He shrugged, eyes lowered. They flitted up to my face for half a moment, then darted back to the ground. “You could drive me,” he suggested quietly. “To the station. It’s not far.”
“I’m not sure that would be any safer,” I said with half a grin. “I haven’t driven in years.” Not since I’d sold my parent’s car.
“Yeah, so? Least you’re not sleep deprived.”
I sighed. I was, actually, but he didn’t need to know that. “Come on, then.”
The drive to the station was silent. I was glad for it. Part of me wanted to talk, to say something about the night before last, but what would be the point? I’d screwed up and taken advantage of his kindness. But he’d enjoyed it, so that meant we were even, right? Obviously nothing was going to come of it–it wasn’t going to happen again. There was nothing to talk about.
“Feel free to borrow the van while I’m gone,” he said, when I stopped at the curb beside the station. “You know the code. Just leave it at my place when you’re done. I’ll take the vus when I get back.” He reached down and grabbed his backpack. “The last show of the festival’s on Sunday, so I should be back for our usual Monday shift. See you then.”
I tapped a hand restlessly against my leg as he walked around the front of the van. When he stalled by my window, I tapped harder. “Okay,” I murmured. “Thanks for the money.”
“Yeah.” He jerked his head over his shoulder, eyeing the sleek metallic worm that would soon speed him from the city toward better places. He swung his head back around and studied me intently, swallowing hard.
“This is gonna sound really…weird,” he mumbled. “But, um…can I kiss you goodbye?”
The question wiped my mind. I didn’t know what to do or say, so I nodded my head, just barely.
He swallowed again, smiled hesitantly, and dropped his pack so he could lean through the van’s open window.
Marko’s palms warmed my ears as his fingers tugged at the soft hair behind them. The heaviness of his jaw leaned into mine; my stomach jumped when I realized I was pressing back, catching my fingers around his wrist, loosening my mouth, letting his tongue in. His scent–rainwater, fiddleheads–cocooned around my head. My other hand reached up to clench at his shirt. His long fingers slid back to support my skull, the soft skin of his inner forearms slipping against my cheeks.
I kissed him back, because his mouth felt secure, and warm, and a little bit needy–like I had something necessary. Like I was necessary, though I knew I wasn’t; I’d never been needed like that, not by my friends, not by my parents, even if I liked to pretend otherwise.

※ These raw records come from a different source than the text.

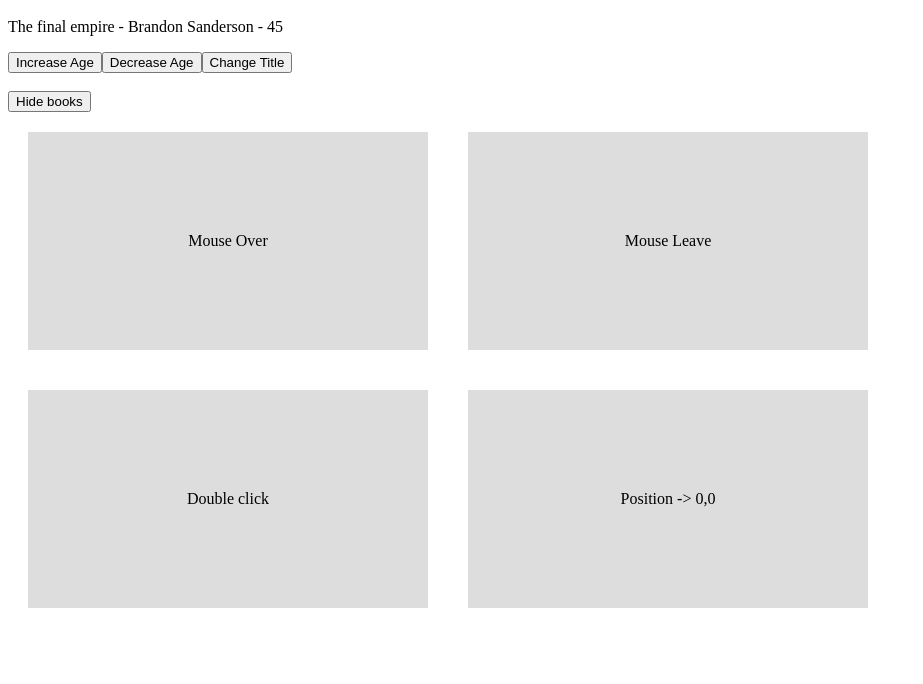
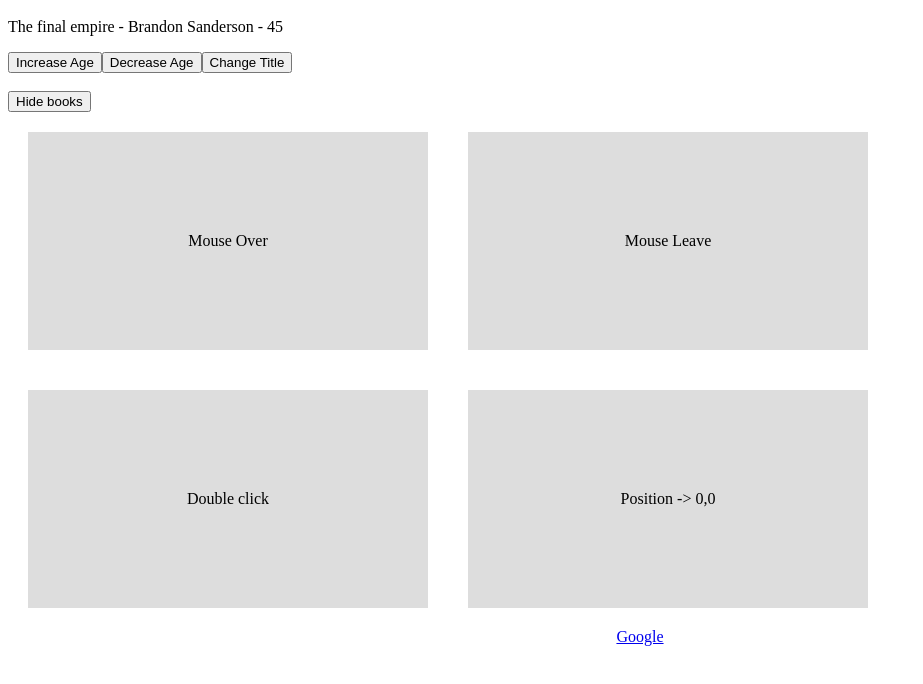
Before and after one commit to Adityasusrname/Vue-GettingStarted, a plain HTML site: page index.html in a window 1280 px wide. Shown: the part 48-732 px from the top of the page, without its empty margins (0-923 px from the left). Drawn offline with nearby package versions, Linux system fonts and the light colour scheme.

Commit message:
Added binding example

```diff
--- a/app.js
+++ b/app.js
@@ -7,7 +7,8 @@ const app = Vue.createApp({
             click:1,
             showBooks:true,
             x:0,
-            y:0
+            y:0,
+            url:'https://www.google.com/'
         }
     },
     methods:{
--- a/index.html
+++ b/index.html
@@ -40,6 +40,10 @@
         <div class="box" @mouseleave="handleEvent">Mouse Leave</div>
         <div class="box" @dblclick="handleEvent">Double click</div>
         <div class="box" @mousemove="handleMouseMove">Position -> {{x}},{{y}}</div>
+        <br/>
+        <div style="text-align:center">
+       <a v-bind:href="url">Google</a>
+    </div>
 
     </div>
     <script src="app.js"></script>
```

I didn’t want Marko to go, I realized. He’d been stable like no one else–until now. I’d probably miss him, and that realization made me wonder why he was going so suddenly, why he was kissing me now. Why hadn’t he given me any warning? Was his mouth on mine because he knew I needed someone close and forgiving? Did he think I wanted something more from him than friendship? Then why was he leaving? Was this his way of saying, I wish I could give you what you want, but I can’t. Goodbye?
I hoped not–how rotting awkward would it be, to tell him, It’s not like that, I just need something to grip. I just need to know that I’m the thing you need to keep you stable. You keep me stable.
I shuddered, just slightly. Kissing him two nights ago had been a mistake. Right now was a mistake. I was losing control, definition. Had I ruined everything?
Mark pulled away, and grabbed his pack. “Sorry,” he said.
I wanted to tell him to wait, that I’d screwed up, that he should stay and not sleep away his fear on some rotsucking train, but my jaw was locked and by the time I’d gotten it open, he had already vanished into the station.
Proceed to Chapter 6, page 2–>